Update: Over at MediaGuardian Roy Greenslade reports that there will be no future news content on the site:
“There will be no journalism on the site,” said Les Kelly, the managing director of Wilmington’s media and entertainment division.
He added: “There will not be news coverage but we will develop the site to offer other services, such as training and freelance referrals.”
A week with particularly brutal cuts across UK regional media, but news of a new digital appointment comes from Trinity Mirror this morning:
Richard Ayers has been appointed regional web publishing director for Trinity Mirror Regionals.
“In this key position Richard will work closely with the regional teams across the division to implement digital best practice and develop content and online services to drive usage, audience and online revenues across the regional network,” a release from the group said.
“Richard has a first class background in online publishing and I am delighted to welcome him to the team,” said Chris Bunyan, digital director of Trinity Mirror Regionals.
“The audience for our regional sites has increased by over 30 per cent year-on-year to around 5.5 milllon users a month. Richard’s experience and expertise will strengthen our digital team and will ensure we continue to deliver and drive compelling online user experiences for this growing audience across our regional websites,” Bunyan said, in the release.

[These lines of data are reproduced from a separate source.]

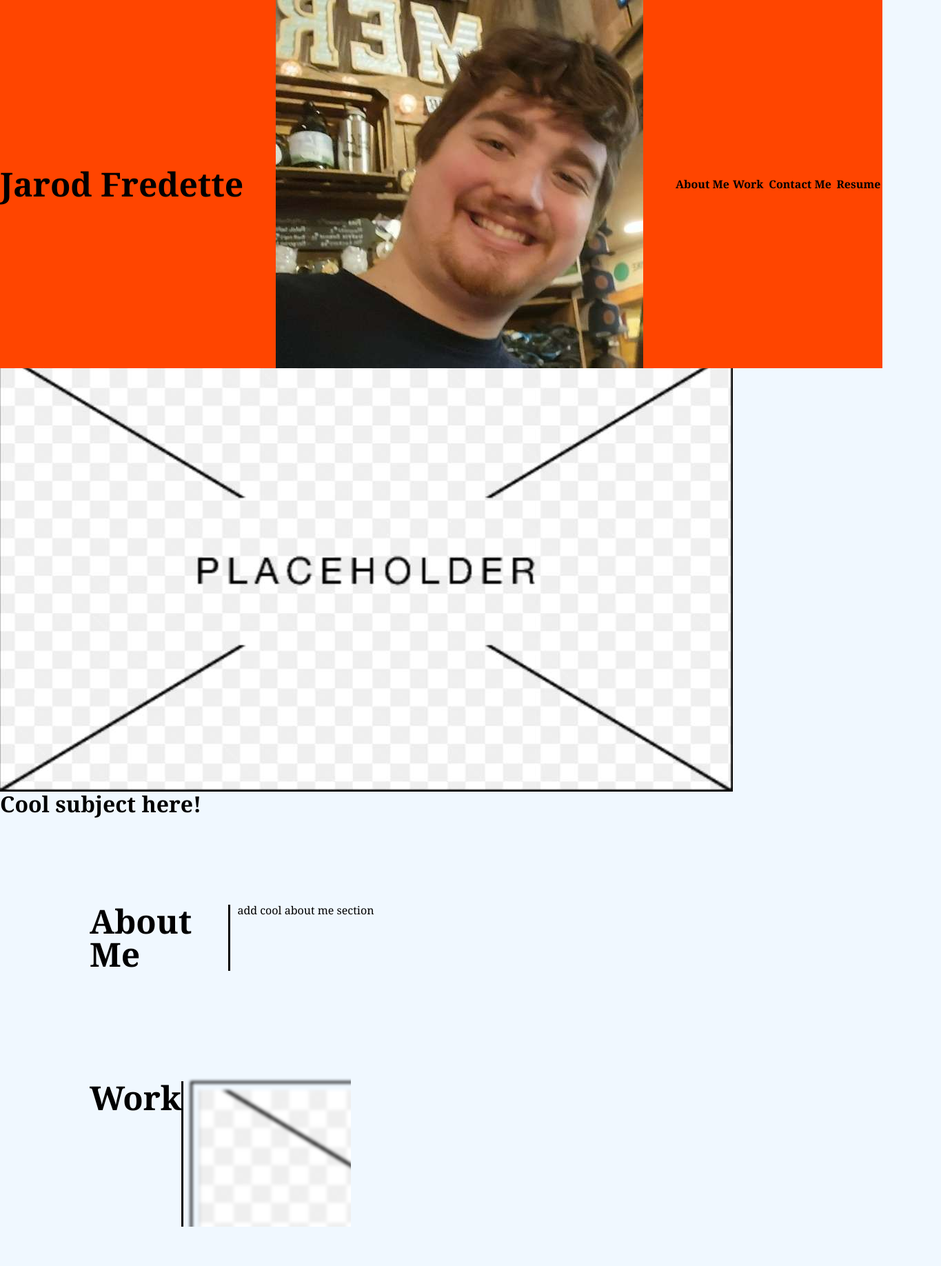
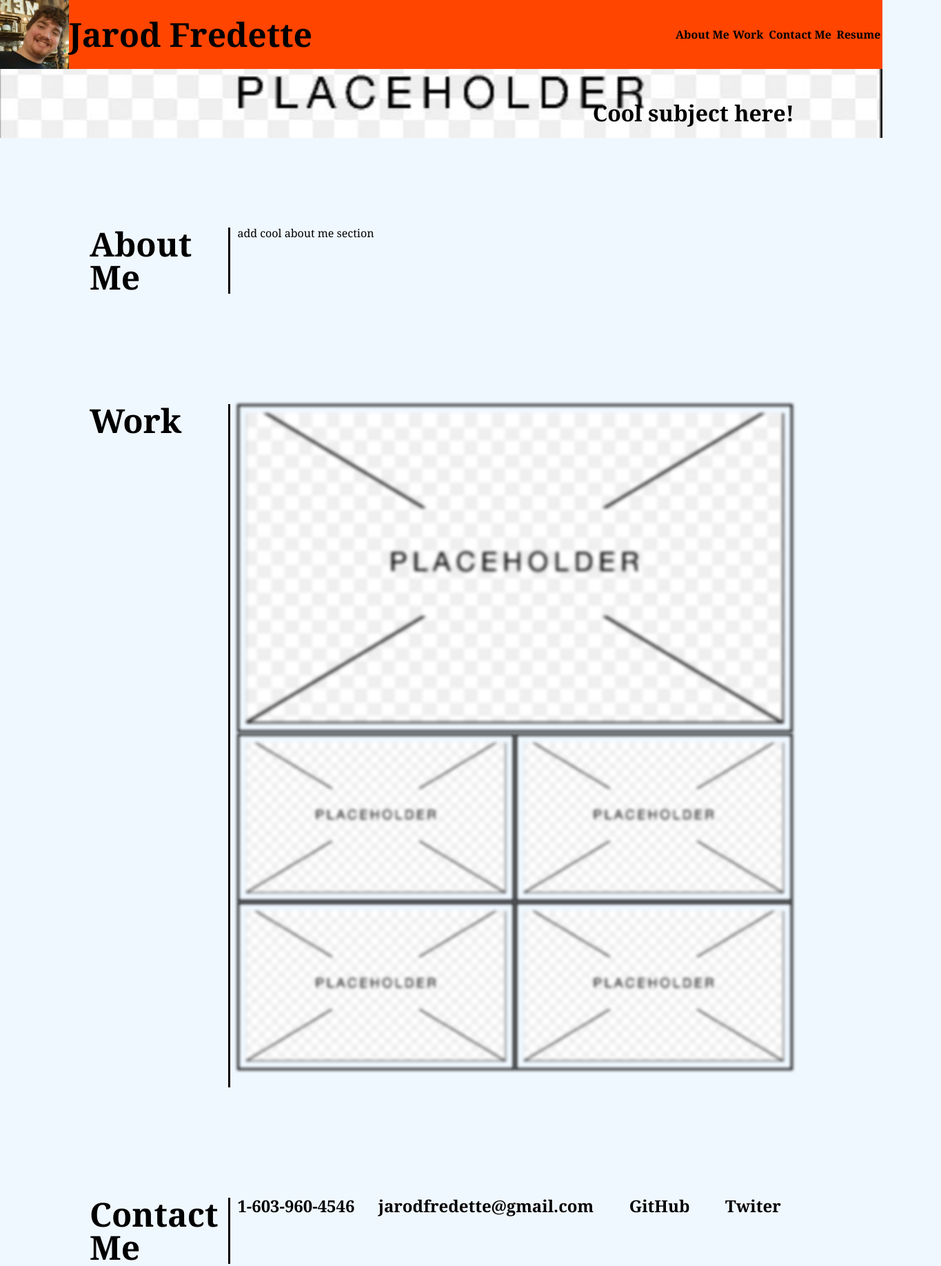
Before and after one commit to jbird11801/Portfolio, a plain HTML site: page index.html in a window 1280 px wide. Shown: the top 1836 px of the page at 69% size, 1365 px wide, since content can reach past the window. Drawn offline with Linux system fonts and the light colour scheme.

Commit message:
finalised the fix to the html and README file errors i made

```diff
--- a/assets/CSS/style.css
+++ b/assets/CSS/style.css
@@ -226,4 +226,4 @@ summary section article a {
 
   ask about imgs namely to cover the placeholder
 
-  ask about cool subject here
+  ask about cool subject her
--- a/index.html
+++ b/index.html
@@ -1,34 +1,34 @@
 <!DOCTYPE html>
 <html>
-
 <head>
   <title>Challenge_2</title>
   <meta charset="UTF-8" />
-
   <link rel="stylesheet" type="text/css" href="./assets/CSS/reset.css">
   <link rel="stylesheet" type="text/css" href="./assets/CSS/style.css" />
 
 </head>
-
 <body>
 
   <header>
 
-    <h1>Jarod Fredette</h1>
+
+    <section>
 
     <Img src="./assets/images/Selfi.jpg" alt=""/> <!--add selfi later-->
 
+    <h1>Jarod Fredette</h1>
+
+    </section>
     <nav>
 
       <ul>
-
         <li> <a href="#">About Me</a></li>
 
         <li></li><a href="#">Work</a><li>
 
         <li></li><a href="#">Contact Me</a><li>
 
-        <li></li><a href="https://docs.google.com/document/d/127uL0AoLE1n5DqXq2O0DRlHrvjfGfHWRb8gtwUgns7Q/edit?usp=sharing">Resume</a><li>
+        <li></li><a target="_blank" href="https://docs.google.com/document/d/127uL0AoLE1n5DqXq2O0DRlHrvjfGfHWRb8gtwUgns7Q/edit?usp=sharing">Resume</a><li>
 
       </ul>
 
@@ -36,18 +36,15 @@
 
   </header>
 
-  <section>
-
-    <img src="./assets/images/Placeholder.jpg" alt=""> <!--add cool subject -->
+  <div class = "banner">
 
     <h2>Cool subject here!</h2>
 
-  </section>
+  </div>
 
   <summary>
 
     <section>
-
       <h1>About Me</h1>
 
       <article>
@@ -64,45 +61,41 @@
 
       <article>
 
-      <img src="./assets/images/Placeholder.jpg" alt="">
+      <img class = "main_img" src="./assets/images/Placeholder.jpg" alt="">
 
-      <img src="./assets/images/Placeholder.jpg" alt="">
+      <div>
 
-      <img src="./assets/images/Placeholder.jpg" alt="">
+      <img class = "sub_imgs" src="./assets/images/Placeholder.jpg" alt="">
 
-      <img src="./assets/images/Placeholder.jpg" alt="">
+      <img class = "sub_imgs" src="./assets/images/Placeholder.jpg" alt="">
 
-      <img src="./assets/images/Placeholder.jpg" alt="">
+      <img class = "sub_imgs" src="./assets/images/Placeholder.jpg" alt="">
+
+      <img class = "sub_imgs" src="./assets/images/Placeholder.jpg" alt="">
+
+      </div>
 
       </article>
 
     </section>
-
     <section>
-
         <h1>Contact Me</h1>
-
       <article>
 
         <ul>
 
-        <li> <a href="#">1-603-960-4546</a></li>
+        <li> <a href="tel:1-603-960-4546">1-603-960-4546</a></li>
 
         <li></li><a href="mailto:jarodfredette@gmail.com">jarodfredette@gmail.com</a><li>
 
-        <li></li><a href="https://github.com/jbird11801">GitHub</a><li>
+        <li></li><a target="_blank" href="https://github.com/jbird11801">GitHub</a><li>
 
-        <li></li><a href="https://twitter.com/home">Twiter</a><li>
+        <li></li><a target="_blank" href="https://twitter.com/JBird1765354">Twiter</a><li>
 
         </ul>
 
       </article>
-
     </section>
-
   </summary>
-
-
 </body>
-
 </html>
```
Also changed, not shown: 1 other file.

Ayers career includes ten years at BBC News online, in ‘a number of senior digital roles;’ he was ‘portal director’ for Tiscali.co.uk, and more recently he was the managing director of a digital production agency, Magic Lantern.
The Trinity Mirror release also announced that Shaun Collins has been appointed as digital recruitment director, a role which sees him focus on ‘driving digital recruitment products and their performance’.